_HOW TO COMPLETE THIS TASK_
Every record is to be printed exactly as written, and any picture in it is skipped.

_Detected change data_
◇ ◇ ◇

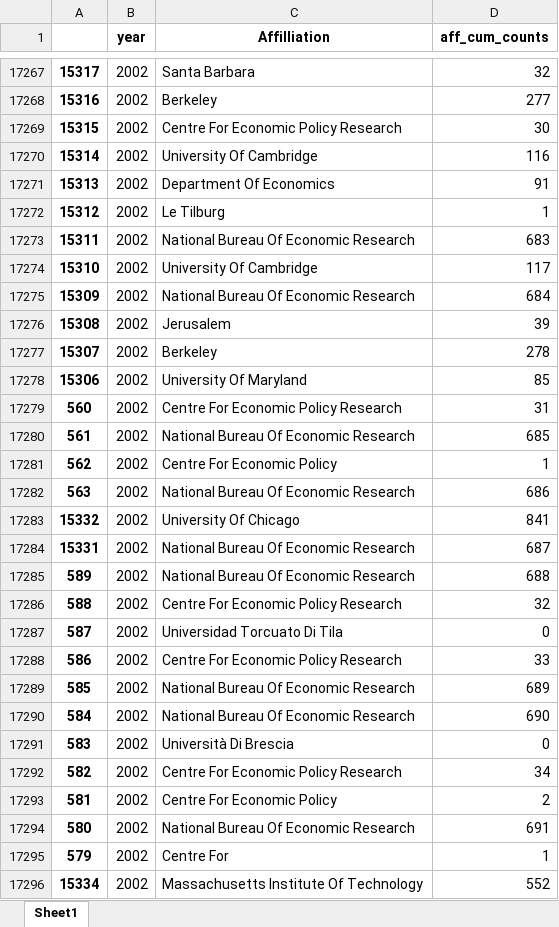
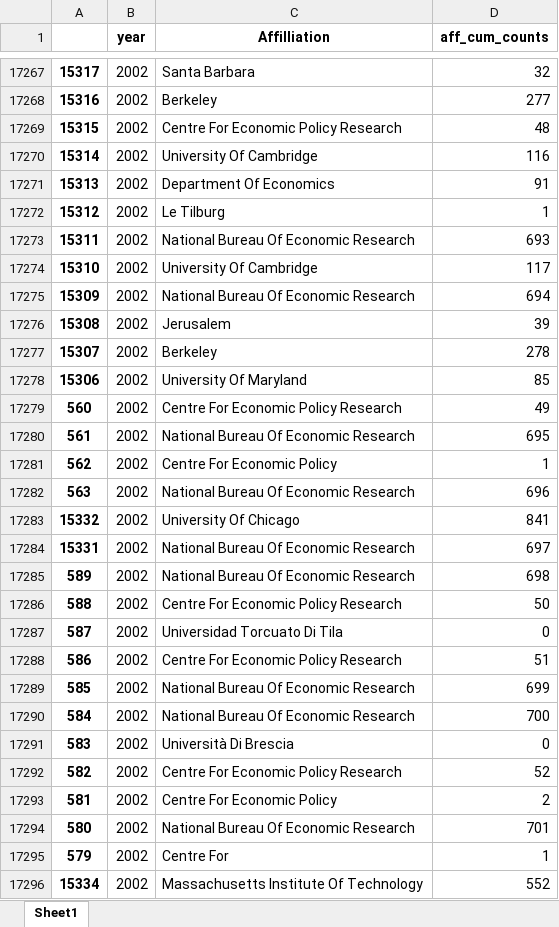
Before and after one commit to Matt970204/Affiliations, an Excel workbook: Combined_cumcount.xlsx, sheet Sheet1, drawn as a sheet; only a part is shown, gaps mark what is left out; values as stored, in another font and other column widths than the file's, no borders; the diff covers the shown part only; the diff names each change by its address in the sheet, - before the commit and + after, or states it on an @@ line.

```diff
--- a/Combined_cumcount.xlsx (sheet Sheet1)
+++ b/Combined_cumcount.xlsx (sheet Sheet1)
-D17269 (aff_cum_counts): 30
+D17269 (aff_cum_counts): 48
-D17273 (aff_cum_counts): 683
+D17273 (aff_cum_counts): 693
-D17275 (aff_cum_counts): 684
+D17275 (aff_cum_counts): 694
-D17279 (aff_cum_counts): 31
+D17279 (aff_cum_counts): 49
-D17280 (aff_cum_counts): 685
+D17280 (aff_cum_counts): 695
-D17282 (aff_cum_counts): 686
+D17282 (aff_cum_counts): 696
-D17284 (aff_cum_counts): 687
+D17284 (aff_cum_counts): 697
-D17285 (aff_cum_counts): 688
+D17285 (aff_cum_counts): 698
-D17286 (aff_cum_counts): 32
+D17286 (aff_cum_counts): 50
-D17288 (aff_cum_counts): 33
+D17288 (aff_cum_counts): 51
-D17289 (aff_cum_counts): 689
+D17289 (aff_cum_counts): 699
-D17290 (aff_cum_counts): 690
+D17290 (aff_cum_counts): 700
-D17292 (aff_cum_counts): 34
+D17292 (aff_cum_counts): 52
-D17294 (aff_cum_counts): 691
+D17294 (aff_cum_counts): 701
```
Also changed, not shown: 1975 edited cells elsewhere in this sheet, QJE_Final_test.xlsx, QJE_SCOPUS_filtered.xlsx, 12 other files.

◇ ◇ ◇

_OUTPUT OF THE TASK_
Before and after one commit to Matt970204/Affiliations, an Excel workbook: Combined_cumcount.xlsx, sheet Sheet1, drawn as a sheet; only a part is shown, gaps mark what is left out; values as stored, in another font and other column widths than the file's, no borders; the diff covers the shown part only; the diff names each change by its address in the sheet, - before the commit and + after, or states it on an @@ line.

```diff
--- a/Combined_cumcount.xlsx (sheet Sheet1)
+++ b/Combined_cumcount.xlsx (sheet Sheet1)
-D17269 (aff_cum_counts): 30
+D17269 (aff_cum_counts): 48
-D17273 (aff_cum_counts): 683
+D17273 (aff_cum_counts): 693
-D17275 (aff_cum_counts): 684
+D17275 (aff_cum_counts): 694
-D17279 (aff_cum_counts): 31
+D17279 (aff_cum_counts): 49
-D17280 (aff_cum_counts): 685
+D17280 (aff_cum_counts): 695
-D17282 (aff_cum_counts): 686
+D17282 (aff_cum_counts): 696
-D17284 (aff_cum_counts): 687
+D17284 (aff_cum_counts): 697
-D17285 (aff_cum_counts): 688
+D17285 (aff_cum_counts): 698
-D17286 (aff_cum_counts): 32
+D17286 (aff_cum_counts): 50
-D17288 (aff_cum_counts): 33
+D17288 (aff_cum_counts): 51
-D17289 (aff_cum_counts): 689
+D17289 (aff_cum_counts): 699
-D17290 (aff_cum_counts): 690
+D17290 (aff_cum_counts): 700
-D17292 (aff_cum_counts): 34
+D17292 (aff_cum_counts): 52
-D17294 (aff_cum_counts): 691
+D17294 (aff_cum_counts): 701
```
Also changed, not shown: 1975 edited cells elsewhere in this sheet, QJE_Final_test.xlsx, QJE_SCOPUS_filtered.xlsx, 12 other files.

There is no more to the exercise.